College in Boston wants ‘blank slate’

In the past year I have received upward of 500 flyers, bulletins, letters and magazines from schools that wanted me to apply, but out of all I must say the most memorable was a 3-by-7-inch slip with a pencil on it.

It was from a school in Boston, and it expressed a great desire for “blank slates.”

In short, this college was seeking students who could be indoctrinated to their university’s beliefs, easily, without resistance from previously-established convictions.

Colleges today are on the prowl for students who can make them great, kids with ambition and intellect, who will accomplish great things — but turn around and share credit with their alma mater.

If a school truly is about fostering the entrepreneur, the writer, the scientist and the humanitarian, it would evaluate the student’s strength of conviction and their willingness to pursue their passions with unwavering pride.

So to see universities reject students based on their lack of “assimilative qualities” is shocking, right? The ultimate truth is this: many universities aren’t about helping the kid accomplish his dreams, they’re about getting the student to help them accomplish their agendas.

“If you’re a drone, a less than solid philosopher, an antagonistic and confused adolescent, come here and let us teach you what to believe. Trust us. We have it all figured it out.”

The issue for seniors isn’t just about money, or identity or career; it’s about ethics and moral conviction; it’s about finding your purpose in life, valuing your soul and leaving a legacy that ​you are proud of.

Not your school. Not your parents. Not your peers.

Because at the end of the day, you live with yourself, not the world.

So beware of the college promising to make it all clear — and parents, “plant” your kids early, so when the world challenges them, they have roots to keep them steady and beliefs to keep them on their path.

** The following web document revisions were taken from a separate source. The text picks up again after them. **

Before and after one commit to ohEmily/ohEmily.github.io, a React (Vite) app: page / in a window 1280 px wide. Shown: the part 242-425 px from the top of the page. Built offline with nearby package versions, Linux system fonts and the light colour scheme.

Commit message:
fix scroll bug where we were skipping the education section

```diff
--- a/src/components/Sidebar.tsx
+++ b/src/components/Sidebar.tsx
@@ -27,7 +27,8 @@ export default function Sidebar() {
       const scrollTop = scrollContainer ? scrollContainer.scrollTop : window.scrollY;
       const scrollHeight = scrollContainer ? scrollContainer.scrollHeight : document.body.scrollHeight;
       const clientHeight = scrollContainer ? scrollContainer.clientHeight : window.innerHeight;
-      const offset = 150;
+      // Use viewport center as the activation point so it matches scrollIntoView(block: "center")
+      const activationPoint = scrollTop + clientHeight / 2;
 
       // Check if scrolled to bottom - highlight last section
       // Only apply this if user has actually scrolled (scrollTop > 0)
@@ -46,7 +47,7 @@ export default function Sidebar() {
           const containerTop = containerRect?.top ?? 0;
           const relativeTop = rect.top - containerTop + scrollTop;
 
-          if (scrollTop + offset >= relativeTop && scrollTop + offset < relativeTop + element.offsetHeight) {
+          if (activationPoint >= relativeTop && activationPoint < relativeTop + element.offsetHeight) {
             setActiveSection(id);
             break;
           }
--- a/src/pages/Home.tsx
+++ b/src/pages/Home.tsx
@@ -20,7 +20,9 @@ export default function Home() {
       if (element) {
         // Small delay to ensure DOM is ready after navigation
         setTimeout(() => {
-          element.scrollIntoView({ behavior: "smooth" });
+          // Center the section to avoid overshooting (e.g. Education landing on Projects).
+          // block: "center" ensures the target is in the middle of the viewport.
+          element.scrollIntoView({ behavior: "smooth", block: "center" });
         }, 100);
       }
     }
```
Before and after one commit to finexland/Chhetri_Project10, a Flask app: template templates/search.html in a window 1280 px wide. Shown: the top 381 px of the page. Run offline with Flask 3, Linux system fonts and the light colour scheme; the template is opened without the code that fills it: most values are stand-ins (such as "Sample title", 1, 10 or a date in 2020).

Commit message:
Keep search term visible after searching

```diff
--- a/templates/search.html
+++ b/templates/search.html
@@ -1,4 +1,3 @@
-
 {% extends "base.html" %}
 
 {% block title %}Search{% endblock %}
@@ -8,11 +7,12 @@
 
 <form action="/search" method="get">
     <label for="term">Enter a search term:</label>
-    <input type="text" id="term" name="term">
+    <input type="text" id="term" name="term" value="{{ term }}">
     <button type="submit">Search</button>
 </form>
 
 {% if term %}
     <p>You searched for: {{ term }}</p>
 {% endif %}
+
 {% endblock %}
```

Riley Wood, a senior at Farragut High School, shares her experiences leading up to graduation in May.